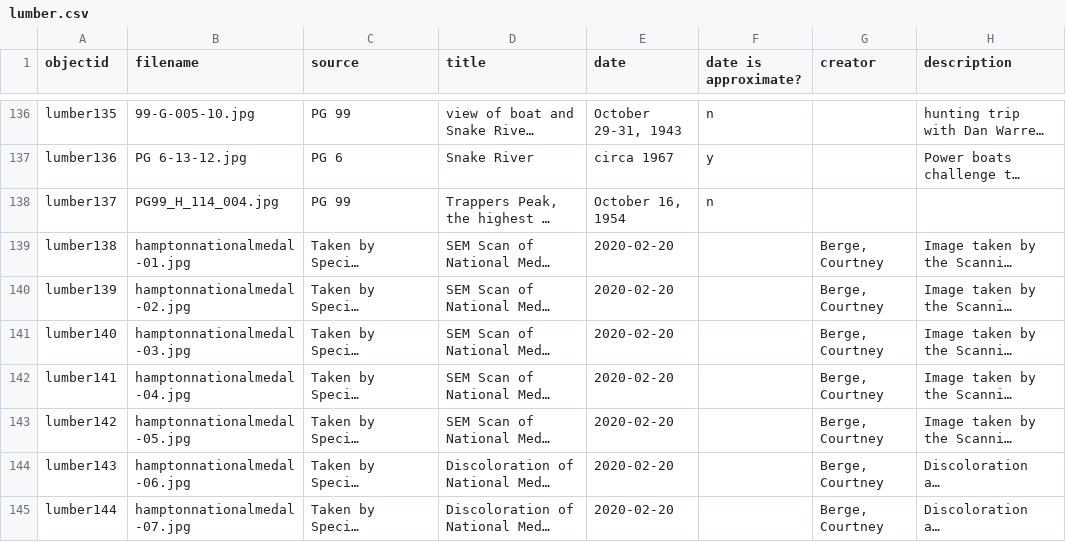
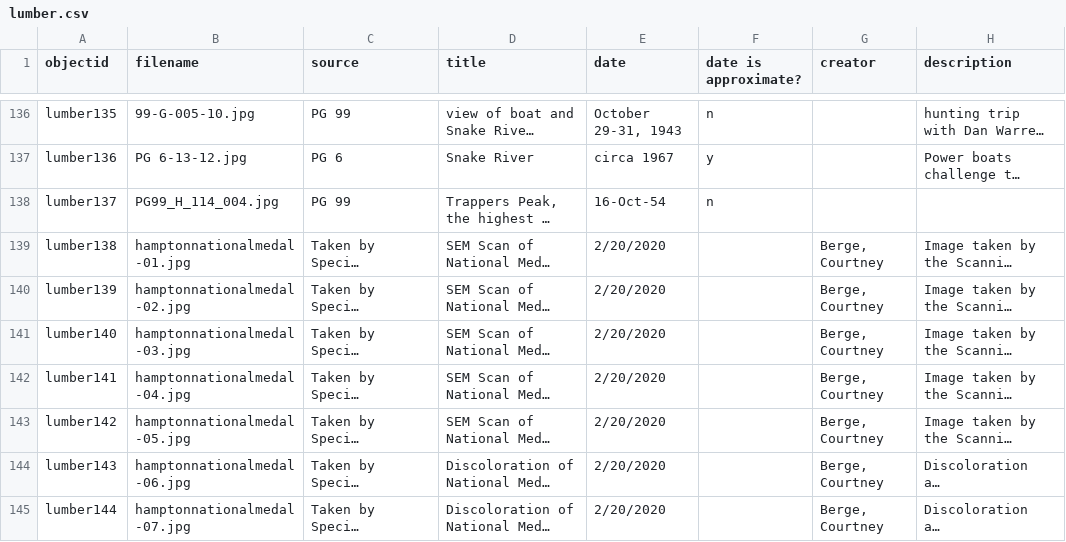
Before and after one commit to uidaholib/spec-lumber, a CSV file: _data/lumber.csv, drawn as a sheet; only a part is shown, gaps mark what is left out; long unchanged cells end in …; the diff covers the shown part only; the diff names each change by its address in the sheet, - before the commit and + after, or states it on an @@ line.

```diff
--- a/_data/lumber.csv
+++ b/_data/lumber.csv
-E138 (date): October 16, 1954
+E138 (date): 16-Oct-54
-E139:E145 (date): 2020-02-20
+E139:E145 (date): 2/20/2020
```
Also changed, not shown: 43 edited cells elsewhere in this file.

• [What you will do]
Could you copy out every line in the material above that contains the string "lumber"?

• [Written solution]
Before and after one commit to uidaholib/spec-lumber, a CSV file: _data/lumber.csv, drawn as a sheet; only a part is shown, gaps mark what is left out; long unchanged cells end in …; the diff covers the shown part only; the diff names each change by its address in the sheet, - before the commit and + after, or states it on an @@ line.
--- a/_data/lumber.csv
+++ b/_data/lumber.csv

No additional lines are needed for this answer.